This satire on political correctness may not be everyone’s cup of tea (or piece of apple).
A motley mix of humour and derision, Author James Finn Garner’s Snow White, a take on the classic children’s bedtime tale, spins a web of political correctness stretched to the seam and illustrates how the concept can, and often does, defeat reasonableness.
It is a valiant effort, but in taking the ethics so far, does the author forget that political correctness can be a double-edged sword?
The plot remains the same for a good half the story, and so does the setting. It is in character development that Garner displays his flair as an author; despite being written 25 years ago, the characters are wholly believable and fit well into the today’s cultural climate. Garner brings to us a believable Queen on politically correct terms, lending extensive character development to what was originally a one-dimensional character.
In doing this, he is able to take the story from toxic femininity to sisterhood. Alas, if only it was not for the sake of a joke.
The story is verbose, almost as much as the Bible. Sentences packed with a barrage of words depict how senseless political correctness can become. By replacing layman terms such as death with “nonviability” and stepmother with “mother-of-step”, the author recurrently brings out this bothersome dimension- in discovering political correctness, one can lose meaning and connection.
The rabble towards the end is especially funny, more so because it enunciates how political correctness can give just about anybody a reason to cry foul, forcing us to ask- to what extent is political correctness okay?
The author brings up various forms of oppression in politically correct terms to show that multiple identities can be perceived in multiple ways.
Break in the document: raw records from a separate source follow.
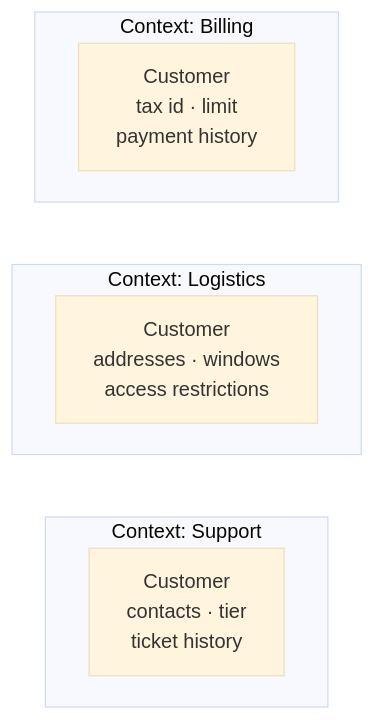
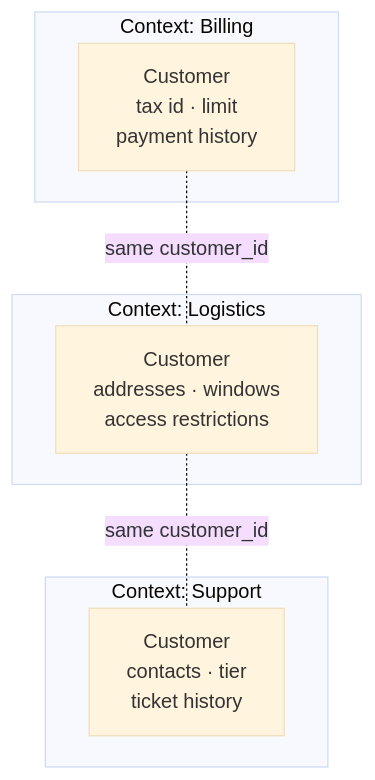
One commit to oadcavalcante/software-architecture-mastery changed the diagram in i18n/en-US/docusaurus-plugin-content-docs/current/04-domain-driven-design/bounded-context.md. Above: the diagram before and after it, drawn with Mermaid (base theme). The commit also changed other lines of this file and 21 other files, not shown here.

````diff
--- a/i18n/en-US/docusaurus-plugin-content-docs/current/04-domain-driven-design/bounded-context.md
+++ b/i18n/en-US/docusaurus-plugin-content-docs/current/04-domain-driven-design/bounded-context.md
@@ -60,13 +60,14 @@
 ```mermaid
 graph TB
   subgraph Billing[Context: Billing]
     C1[Customer<br/>tax id · limit<br/>payment history]
   end
   subgraph Logistics[Context: Logistics]
     C2[Customer<br/>addresses · windows<br/>access restrictions]
   end
   subgraph Support[Context: Support]
     C3[Customer<br/>contacts · tier<br/>ticket history]
   end
-  C1 ~~~ C2 ~~~ C3
+  C1 -.-|same customer_id| C2
+  C2 -.-|same customer_id| C3
 ```
````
He highlights patriarchal tropes, rape culture and systemic oppression of marginalised communities, and then proceeds to turn them on their head to make this point.
Take for example his introduction of Snow White as a victim of “colorist thinking”- for the body image activist, this may sound accurate until mid-way in the story where the author suggestively mentions her “fine complexion and slim, taut body”. The switch from referring to the seven dwarves as “vertically challenged” to “Towering Giants” is another representative instance.
Unfortunately, the writing comes off more as a critique of the issues themselves rather than that of political correctness.
So, is political correctness correct at all, considering that multiple understandings of identities exist? Garner is successful in proving that the contrary is true. However, the merit of the piece is restrained to just that. In a time where emotions run high and outrage is trending, a piece like this is sure to raise a few eyebrows.
Our world’s understanding of dominant issues is marred by an inability to look at people’s identities as a mix of parts; the sum is, after all, greater than the whole.
Further, these issues are not only sensitised but also sensationalised. Outrage spreads like a forest fire, and it is becoming increasingly important for one’s communication to be relative to the setting. This is especially the case with political correctness, where perception dictates the result of the communication.
In this context, Garner’s Snow White comes off as an author’s rant against political correctness; the message is clear, but not to be taken seriously. He almost seems to approach the topic of political correctness in reckless jest, pursuing it to the nth limit.
Perhaps 25 years ago, this would be okay. But in today’s time and context, “a rape of the planet” is not a phrase to laugh about.